> Activity
From top to bottom, each entry below must be reproduced exactly.

[[ Data for this task open ]]

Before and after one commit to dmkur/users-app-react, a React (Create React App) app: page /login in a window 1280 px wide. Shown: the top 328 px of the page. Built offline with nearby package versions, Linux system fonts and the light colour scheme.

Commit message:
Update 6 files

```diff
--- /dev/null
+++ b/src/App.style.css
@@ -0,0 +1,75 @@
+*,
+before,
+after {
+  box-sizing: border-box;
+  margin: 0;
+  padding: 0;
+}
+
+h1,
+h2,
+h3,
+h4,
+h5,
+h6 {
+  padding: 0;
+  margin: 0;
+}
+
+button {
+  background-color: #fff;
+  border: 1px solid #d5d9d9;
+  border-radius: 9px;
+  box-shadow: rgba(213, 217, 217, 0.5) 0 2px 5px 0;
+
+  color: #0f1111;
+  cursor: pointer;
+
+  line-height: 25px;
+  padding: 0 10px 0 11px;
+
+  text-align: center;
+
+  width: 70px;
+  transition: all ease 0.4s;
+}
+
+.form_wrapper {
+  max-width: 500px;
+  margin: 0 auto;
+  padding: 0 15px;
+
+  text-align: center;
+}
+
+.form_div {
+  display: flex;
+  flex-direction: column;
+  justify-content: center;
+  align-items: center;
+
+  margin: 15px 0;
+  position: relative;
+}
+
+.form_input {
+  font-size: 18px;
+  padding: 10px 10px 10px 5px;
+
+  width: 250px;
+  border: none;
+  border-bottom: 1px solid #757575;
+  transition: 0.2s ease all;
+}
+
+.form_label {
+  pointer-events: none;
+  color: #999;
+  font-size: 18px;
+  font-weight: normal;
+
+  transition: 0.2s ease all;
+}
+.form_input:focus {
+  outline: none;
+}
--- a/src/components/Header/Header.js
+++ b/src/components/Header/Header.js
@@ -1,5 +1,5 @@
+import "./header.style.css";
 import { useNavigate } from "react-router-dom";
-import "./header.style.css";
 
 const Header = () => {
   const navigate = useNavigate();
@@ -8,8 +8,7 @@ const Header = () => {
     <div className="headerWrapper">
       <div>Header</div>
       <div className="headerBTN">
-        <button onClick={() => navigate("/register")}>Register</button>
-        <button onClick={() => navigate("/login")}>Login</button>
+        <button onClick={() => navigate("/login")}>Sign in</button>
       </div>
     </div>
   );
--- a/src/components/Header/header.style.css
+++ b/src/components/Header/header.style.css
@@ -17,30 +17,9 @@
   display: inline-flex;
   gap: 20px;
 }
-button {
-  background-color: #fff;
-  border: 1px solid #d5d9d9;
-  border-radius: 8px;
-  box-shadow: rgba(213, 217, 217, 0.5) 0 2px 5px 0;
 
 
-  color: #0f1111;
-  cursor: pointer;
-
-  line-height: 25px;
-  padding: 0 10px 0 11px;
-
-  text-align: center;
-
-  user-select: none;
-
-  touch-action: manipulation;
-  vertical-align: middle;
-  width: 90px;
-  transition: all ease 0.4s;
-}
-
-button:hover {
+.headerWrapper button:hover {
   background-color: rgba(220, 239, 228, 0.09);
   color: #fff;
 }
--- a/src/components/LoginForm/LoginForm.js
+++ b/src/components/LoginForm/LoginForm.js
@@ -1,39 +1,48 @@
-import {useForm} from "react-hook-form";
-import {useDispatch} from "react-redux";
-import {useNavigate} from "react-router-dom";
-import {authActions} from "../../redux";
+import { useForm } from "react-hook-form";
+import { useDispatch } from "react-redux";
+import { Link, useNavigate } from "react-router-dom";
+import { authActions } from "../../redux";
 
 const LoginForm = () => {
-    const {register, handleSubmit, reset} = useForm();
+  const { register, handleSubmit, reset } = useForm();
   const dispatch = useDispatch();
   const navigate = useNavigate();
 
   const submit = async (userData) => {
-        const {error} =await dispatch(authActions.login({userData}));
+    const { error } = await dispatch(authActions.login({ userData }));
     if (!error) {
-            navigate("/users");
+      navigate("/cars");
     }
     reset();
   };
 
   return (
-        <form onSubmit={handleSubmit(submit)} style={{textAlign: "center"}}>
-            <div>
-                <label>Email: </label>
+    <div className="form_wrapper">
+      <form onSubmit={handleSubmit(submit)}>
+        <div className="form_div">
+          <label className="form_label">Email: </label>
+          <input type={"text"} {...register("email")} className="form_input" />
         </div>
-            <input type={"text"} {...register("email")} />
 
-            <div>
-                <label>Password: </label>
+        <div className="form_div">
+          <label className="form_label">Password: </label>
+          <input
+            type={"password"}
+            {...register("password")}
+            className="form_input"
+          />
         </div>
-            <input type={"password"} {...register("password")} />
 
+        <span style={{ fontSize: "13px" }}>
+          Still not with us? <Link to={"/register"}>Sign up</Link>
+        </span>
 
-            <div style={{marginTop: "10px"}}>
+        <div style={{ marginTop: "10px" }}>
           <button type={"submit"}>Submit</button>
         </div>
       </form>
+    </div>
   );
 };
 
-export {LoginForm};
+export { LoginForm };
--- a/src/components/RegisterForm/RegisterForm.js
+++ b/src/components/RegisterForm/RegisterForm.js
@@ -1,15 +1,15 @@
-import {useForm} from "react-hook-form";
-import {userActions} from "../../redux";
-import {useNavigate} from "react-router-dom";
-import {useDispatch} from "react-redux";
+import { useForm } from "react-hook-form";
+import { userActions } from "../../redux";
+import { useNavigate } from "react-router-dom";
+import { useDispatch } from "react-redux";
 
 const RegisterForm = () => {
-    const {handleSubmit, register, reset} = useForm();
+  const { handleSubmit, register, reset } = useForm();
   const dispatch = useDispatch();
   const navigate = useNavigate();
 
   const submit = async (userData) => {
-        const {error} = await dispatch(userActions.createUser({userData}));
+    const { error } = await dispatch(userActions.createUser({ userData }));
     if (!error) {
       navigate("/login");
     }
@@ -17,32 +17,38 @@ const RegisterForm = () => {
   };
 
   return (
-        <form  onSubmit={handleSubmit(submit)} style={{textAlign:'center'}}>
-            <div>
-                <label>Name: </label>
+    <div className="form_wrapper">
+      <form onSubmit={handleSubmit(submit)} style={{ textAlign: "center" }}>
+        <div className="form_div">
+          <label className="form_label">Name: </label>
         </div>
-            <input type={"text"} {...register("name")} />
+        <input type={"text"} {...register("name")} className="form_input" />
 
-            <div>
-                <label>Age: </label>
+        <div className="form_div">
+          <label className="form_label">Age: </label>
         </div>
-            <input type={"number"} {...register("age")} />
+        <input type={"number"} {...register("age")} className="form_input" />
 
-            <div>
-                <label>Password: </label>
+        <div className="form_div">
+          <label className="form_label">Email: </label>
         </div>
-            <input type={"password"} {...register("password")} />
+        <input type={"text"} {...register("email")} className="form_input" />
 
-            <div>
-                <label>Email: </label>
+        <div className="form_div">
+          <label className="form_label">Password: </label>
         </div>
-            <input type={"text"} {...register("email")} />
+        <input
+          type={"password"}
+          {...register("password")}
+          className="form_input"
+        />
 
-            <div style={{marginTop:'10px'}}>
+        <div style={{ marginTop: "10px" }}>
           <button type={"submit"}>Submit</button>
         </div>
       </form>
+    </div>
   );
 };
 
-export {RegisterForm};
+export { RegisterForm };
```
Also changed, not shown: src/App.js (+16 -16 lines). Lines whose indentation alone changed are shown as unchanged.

[[ Data for this task closed ]]

> Expected answer
Before and after one commit to dmkur/users-app-react, a React (Create React App) app: page /login in a window 1280 px wide. Shown: the top 328 px of the page. Built offline with nearby package versions, Linux system fonts and the light colour scheme.

Commit message:
Update 6 files

```diff
--- /dev/null
+++ b/src/App.style.css
@@ -0,0 +1,75 @@
+*,
+before,
+after {
+  box-sizing: border-box;
+  margin: 0;
+  padding: 0;
+}
+
+h1,
+h2,
+h3,
+h4,
+h5,
+h6 {
+  padding: 0;
+  margin: 0;
+}
+
+button {
+  background-color: #fff;
+  border: 1px solid #d5d9d9;
+  border-radius: 9px;
+  box-shadow: rgba(213, 217, 217, 0.5) 0 2px 5px 0;
+
+  color: #0f1111;
+  cursor: pointer;
+
+  line-height: 25px;
+  padding: 0 10px 0 11px;
+
+  text-align: center;
+
+  width: 70px;
+  transition: all ease 0.4s;
+}
+
+.form_wrapper {
+  max-width: 500px;
+  margin: 0 auto;
+  padding: 0 15px;
+
+  text-align: center;
+}
+
+.form_div {
+  display: flex;
+  flex-direction: column;
+  justify-content: center;
+  align-items: center;
+
+  margin: 15px 0;
+  position: relative;
+}
+
+.form_input {
+  font-size: 18px;
+  padding: 10px 10px 10px 5px;
+
+  width: 250px;
+  border: none;
+  border-bottom: 1px solid #757575;
+  transition: 0.2s ease all;
+}
+
+.form_label {
+  pointer-events: none;
+  color: #999;
+  font-size: 18px;
+  font-weight: normal;
+
+  transition: 0.2s ease all;
+}
+.form_input:focus {
+  outline: none;
+}
--- a/src/components/Header/Header.js
+++ b/src/components/Header/Header.js
@@ -1,5 +1,5 @@
+import "./header.style.css";
 import { useNavigate } from "react-router-dom";
-import "./header.style.css";
 
 const Header = () => {
   const navigate = useNavigate();
@@ -8,8 +8,7 @@ const Header = () => {
     <div className="headerWrapper">
       <div>Header</div>
       <div className="headerBTN">
-        <button onClick={() => navigate("/register")}>Register</button>
-        <button onClick={() => navigate("/login")}>Login</button>
+        <button onClick={() => navigate("/login")}>Sign in</button>
       </div>
     </div>
   );
--- a/src/components/Header/header.style.css
+++ b/src/components/Header/header.style.css
@@ -17,30 +17,9 @@
   display: inline-flex;
   gap: 20px;
 }
-button {
-  background-color: #fff;
-  border: 1px solid #d5d9d9;
-  border-radius: 8px;
-  box-shadow: rgba(213, 217, 217, 0.5) 0 2px 5px 0;
 
 
-  color: #0f1111;
-  cursor: pointer;
-
-  line-height: 25px;
-  padding: 0 10px 0 11px;
-
-  text-align: center;
-
-  user-select: none;
-
-  touch-action: manipulation;
-  vertical-align: middle;
-  width: 90px;
-  transition: all ease 0.4s;
-}
-
-button:hover {
+.headerWrapper button:hover {
   background-color: rgba(220, 239, 228, 0.09);
   color: #fff;
 }
--- a/src/components/LoginForm/LoginForm.js
+++ b/src/components/LoginForm/LoginForm.js
@@ -1,39 +1,48 @@
-import {useForm} from "react-hook-form";
-import {useDispatch} from "react-redux";
-import {useNavigate} from "react-router-dom";
-import {authActions} from "../../redux";
+import { useForm } from "react-hook-form";
+import { useDispatch } from "react-redux";
+import { Link, useNavigate } from "react-router-dom";
+import { authActions } from "../../redux";
 
 const LoginForm = () => {
-    const {register, handleSubmit, reset} = useForm();
+  const { register, handleSubmit, reset } = useForm();
   const dispatch = useDispatch();
   const navigate = useNavigate();
 
   const submit = async (userData) => {
-        const {error} =await dispatch(authActions.login({userData}));
+    const { error } = await dispatch(authActions.login({ userData }));
     if (!error) {
-            navigate("/users");
+      navigate("/cars");
     }
     reset();
   };
 
   return (
-        <form onSubmit={handleSubmit(submit)} style={{textAlign: "center"}}>
-            <div>
-                <label>Email: </label>
+    <div className="form_wrapper">
+      <form onSubmit={handleSubmit(submit)}>
+        <div className="form_div">
+          <label className="form_label">Email: </label>
+          <input type={"text"} {...register("email")} className="form_input" />
         </div>
-            <input type={"text"} {...register("email")} />
 
-            <div>
-                <label>Password: </label>
+        <div className="form_div">
+          <label className="form_label">Password: </label>
+          <input
+            type={"password"}
+            {...register("password")}
+            className="form_input"
+          />
         </div>
-            <input type={"password"} {...register("password")} />
 
+        <span style={{ fontSize: "13px" }}>
+          Still not with us? <Link to={"/register"}>Sign up</Link>
+        </span>
 
-            <div style={{marginTop: "10px"}}>
+        <div style={{ marginTop: "10px" }}>
           <button type={"submit"}>Submit</button>
         </div>
       </form>
+    </div>
   );
 };
 
-export {LoginForm};
+export { LoginForm };
--- a/src/components/RegisterForm/RegisterForm.js
+++ b/src/components/RegisterForm/RegisterForm.js
@@ -1,15 +1,15 @@
-import {useForm} from "react-hook-form";
-import {userActions} from "../../redux";
-import {useNavigate} from "react-router-dom";
-import {useDispatch} from "react-redux";
+import { useForm } from "react-hook-form";
+import { userActions } from "../../redux";
+import { useNavigate } from "react-router-dom";
+import { useDispatch } from "react-redux";
 
 const RegisterForm = () => {
-    const {handleSubmit, register, reset} = useForm();
+  const { handleSubmit, register, reset } = useForm();
   const dispatch = useDispatch();
   const navigate = useNavigate();
 
   const submit = async (userData) => {
-        const {error} = await dispatch(userActions.createUser({userData}));
+    const { error } = await dispatch(userActions.createUser({ userData }));
     if (!error) {
       navigate("/login");
     }
@@ -17,32 +17,38 @@ const RegisterForm = () => {
   };
 
   return (
-        <form  onSubmit={handleSubmit(submit)} style={{textAlign:'center'}}>
-            <div>
-                <label>Name: </label>
+    <div className="form_wrapper">
+      <form onSubmit={handleSubmit(submit)} style={{ textAlign: "center" }}>
+        <div className="form_div">
+          <label className="form_label">Name: </label>
         </div>
-            <input type={"text"} {...register("name")} />
+        <input type={"text"} {...register("name")} className="form_input" />
 
-            <div>
-                <label>Age: </label>
+        <div className="form_div">
+          <label className="form_label">Age: </label>
         </div>
-            <input type={"number"} {...register("age")} />
+        <input type={"number"} {...register("age")} className="form_input" />
 
-            <div>
-                <label>Password: </label>
+        <div className="form_div">
+          <label className="form_label">Email: </label>
         </div>
-            <input type={"password"} {...register("password")} />
+        <input type={"text"} {...register("email")} className="form_input" />
 
-            <div>
-                <label>Email: </label>
+        <div className="form_div">
+          <label className="form_label">Password: </label>
         </div>
-            <input type={"text"} {...register("email")} />
+        <input
+          type={"password"}
+          {...register("password")}
+          className="form_input"
+        />
 
-            <div style={{marginTop:'10px'}}>
+        <div style={{ marginTop: "10px" }}>
           <button type={"submit"}>Submit</button>
         </div>
       </form>
+    </div>
   );
 };
 
-export {RegisterForm};
+export { RegisterForm };
```
Also changed, not shown: src/App.js (+16 -16 lines). Lines whose indentation alone changed are shown as unchanged.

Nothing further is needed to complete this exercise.